IEA also said it can make up for any lost shipments from Libya by tapping into large surpluses held by member countries, which include the U.S., the United Kingdom, France and Germany. Altogether, member nations hold 1.6 billion barrels of emergency oil supplies, or enough crude to supply the group for 145 days.
Unfortunately the political crises may play out over a longer time frame than will allow this to be a viable solution. Short term fluctuations in the price of oil, as the reality of the situation starts to play out over the next few months are similarly no useful guide to the ultimate development of this situation. It is too early to know whether, for example, changes in government will change the supply of fuel to Israel, which is already looking for alternate sources of supply. (Their indigenous new gas will likely not show up in a pipeline for a couple of years yet). And that is but one precursor of other changes that might come about.
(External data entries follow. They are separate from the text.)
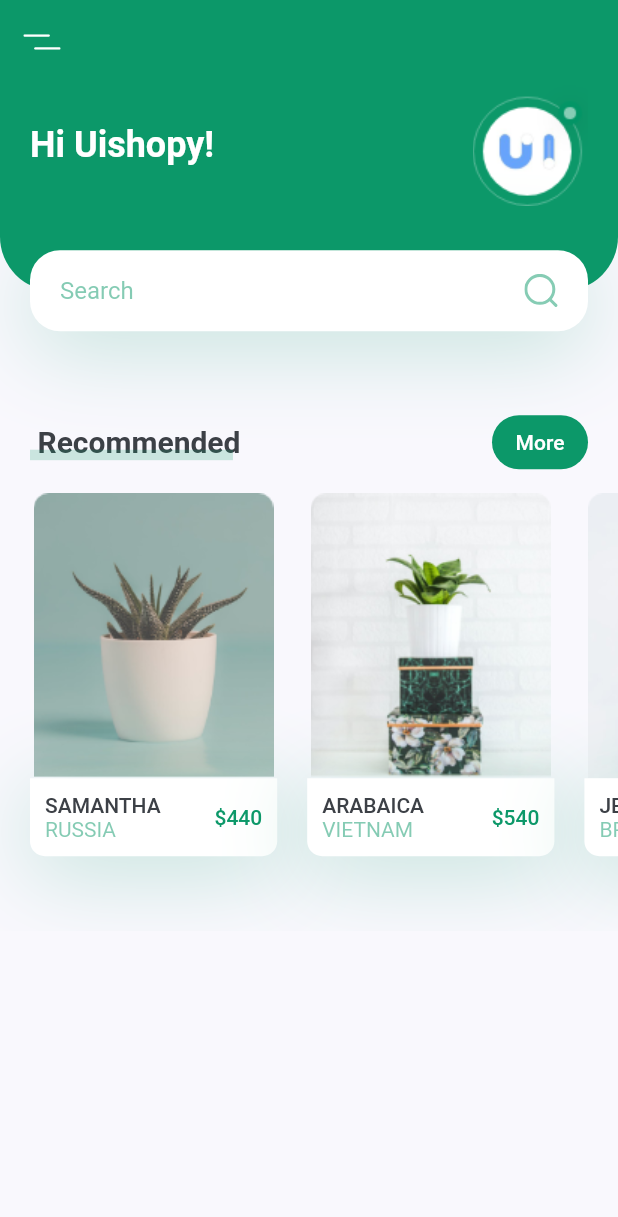
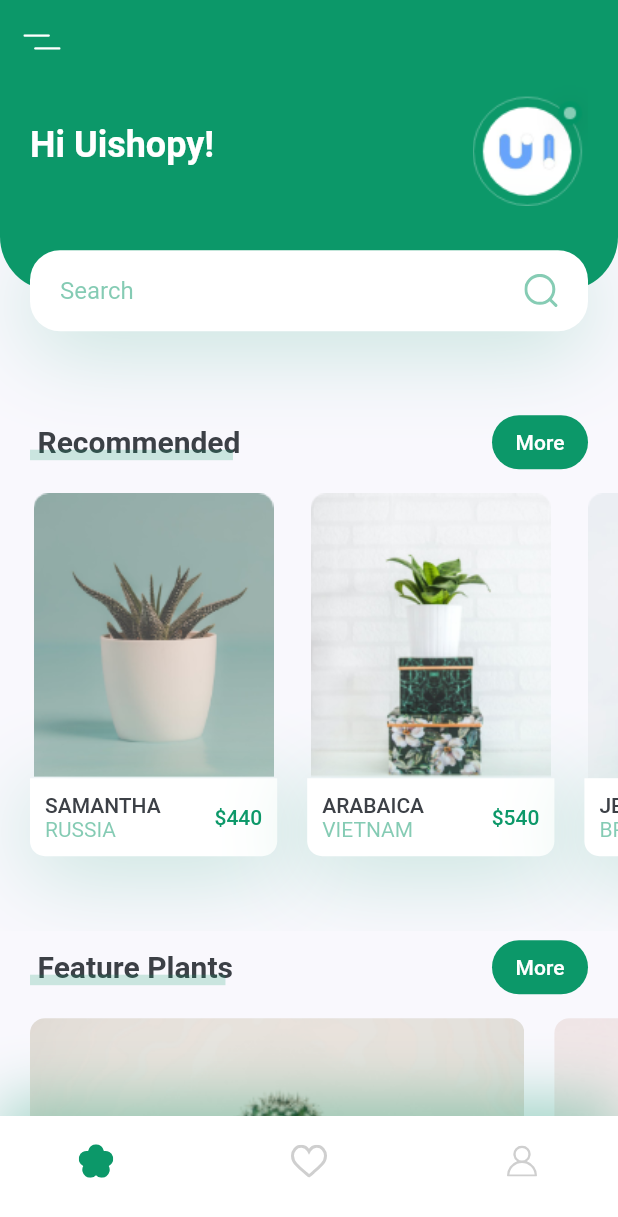
Before and after one commit to phhien203/plant_app_flutter_ui, a Flutter app: the screen it shows after launch, on a phone screen of 412 x 824 dp. Shown: the top 1217 px of the screen. Run offline on Flutter 3.47's test engine with Material 2 defaults, Android fonts, the light colour scheme and no system bars; our stand-ins replace flutter_svg.

Commit message:
build bottom nav bar Widget

```diff
--- /dev/null
+++ b/lib/components/my_bottom_nav_bar.dart
@@ -0,0 +1,48 @@
+import 'package:flutter/material.dart';
+import 'package:flutter_svg/flutter_svg.dart';
+import 'package:plant_app_flutter_ui/constants.dart';
+
+class MyBottomNavBar extends StatelessWidget {
+  const MyBottomNavBar({
+    Key? key,
+  }) : super(key: key);
+
+  @override
+  Widget build(BuildContext context) {
+    return Container(
+      padding: EdgeInsets.only(
+        left: kDefaultPadding * 2,
+        right: kDefaultPadding * 2,
+        bottom: kDefaultPadding,
+      ),
+      height: 80,
+      decoration: BoxDecoration(
+        color: Colors.white,
+        boxShadow: [
+          BoxShadow(
+            offset: Offset(0, -10),
+            blurRadius: 35,
+            color: kPrimaryColor.withOpacity(0.38),
+          ),
+        ],
+      ),
+      child: Row(
+        mainAxisAlignment: MainAxisAlignment.spaceBetween,
+        children: [
+          IconButton(
+            icon: SvgPicture.asset("assets/icons/flower.svg"),
+            onPressed: () {},
+          ),
+          IconButton(
+            icon: SvgPicture.asset("assets/icons/heart-icon.svg"),
+            onPressed: () {},
+          ),
+          IconButton(
+            icon: SvgPicture.asset("assets/icons/user-icon.svg"),
+            onPressed: () {},
+          ),
+        ],
+      ),
+    );
+  }
+}
--- a/lib/screens/home/components/body.dart
+++ b/lib/screens/home/components/body.dart
@@ -1,5 +1,7 @@
 import 'package:flutter/material.dart';
+import 'package:plant_app_flutter_ui/constants.dart';
 
+import 'feature_plants.dart';
 import 'header_with_searchbox.dart';
 import 'recommend_plants.dart';
 import 'title_with_more_button.dart';
@@ -12,6 +14,7 @@ class Body extends StatelessWidget {
     Size size = MediaQuery.of(context).size;
 
     return SingleChildScrollView(
+      // scrollDirection: Axis.vertical,
       child: Column(
         children: <Widget>[
           HeaderWithSearchBox(size: size),
@@ -20,6 +23,14 @@ class Body extends StatelessWidget {
             press: () {},
           ),
           RecommendPlants(),
+          TitleWithMoreButton(
+            title: "Feature Plants",
+            press: () {},
+          ),
+          FeaturePlants(),
+          SizedBox(
+            height: kDefaultPadding,
+          ),
         ],
       ),
     );
--- /dev/null
+++ b/lib/screens/home/components/feature_plants.dart
@@ -0,0 +1,62 @@
+import 'package:flutter/material.dart';
+import 'package:plant_app_flutter_ui/constants.dart';
+
+class FeaturePlants extends StatelessWidget {
+  const FeaturePlants({
+    Key? key,
+  }) : super(key: key);
+
+  @override
+  Widget build(BuildContext context) {
+    return SingleChildScrollView(
+      scrollDirection: Axis.horizontal,
+      child: Row(
+        children: [
+          FeaturePlantCard(
+            image: "assets/images/bottom_img_1.png",
+            press: () {},
+          ),
+          FeaturePlantCard(
+            image: "assets/images/bottom_img_2.png",
+            press: () {},
+          ),
+        ],
+      ),
+    );
+  }
+}
+
+class FeaturePlantCard extends StatelessWidget {
+  const FeaturePlantCard({
+    Key? key,
+    required this.image,
+    required this.press,
+  }) : super(key: key);
+
+  final String image;
+  final Function press;
+
+  @override
+  Widget build(BuildContext context) {
+    Size size = MediaQuery.of(context).size;
+    return GestureDetector(
+      onTap: () => press,
+      child: Container(
+        margin: EdgeInsets.only(
+          left: kDefaultPadding,
+          top: kDefaultPadding / 2,
+          bottom: kDefaultPadding / 2,
+        ),
+        width: size.width * 0.8,
+        height: 185,
+        decoration: BoxDecoration(
+          borderRadius: BorderRadius.circular(10),
+          image: DecorationImage(
+            fit: BoxFit.cover,
+            image: AssetImage(image),
+          ),
+        ),
+      ),
+    );
+  }
+}
--- a/lib/screens/home/home_screen.dart
+++ b/lib/screens/home/home_screen.dart
@@ -1,5 +1,6 @@
 import 'package:flutter/material.dart';
 import 'package:flutter_svg/flutter_svg.dart';
+import 'package:plant_app_flutter_ui/components/my_bottom_nav_bar.dart';
 import 'package:plant_app_flutter_ui/screens/home/components/body.dart';
 
 class HomeScreen extends StatelessWidget {
@@ -10,6 +11,7 @@ class HomeScreen extends StatelessWidget {
     return Scaffold(
       appBar: buildAppBar(),
       body: Body(),
+      bottomNavigationBar: MyBottomNavBar(),
     );
   }
 
```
Being more cautious than Mr Lynch I do not plan on predicting how this might play out, but that does not stop me suspecting that, as he has been frequently in the past, he will be proven wrong this time also.


  1. Ongoing political instability in MENA doesn't affect how much oil is in the ground, other than perhaps preserving some of it for future use.

    One cannot help but be struck by the huge discrepancy in the number of exploratory wells that have been drilled in North America, vs the number of similar wells drilled in the Middle East. MENA is seriously underexplored compared to North America.

    If you find giant wells from the start, there is little need to keep looking for more, as long as the early found giants keep producing. Particularly if you are a backwater country with only so many thousand royals.

    Had the kingdoms not kicked out the international oil cos, it is likely that production there would be higher, with many more exploratory wells having been dug.

    How much higher? How many more wells? That information can only be guessed at. At this point, Michael Lynch's guesses look better than Matt Simmons'. But they are still guesses.

  2. And that still does not give them increased capability tomorrow. I believe them when they say that they will only raise production a limited amount, and given that they don't need to do more than that they will only be of limited help in the long term.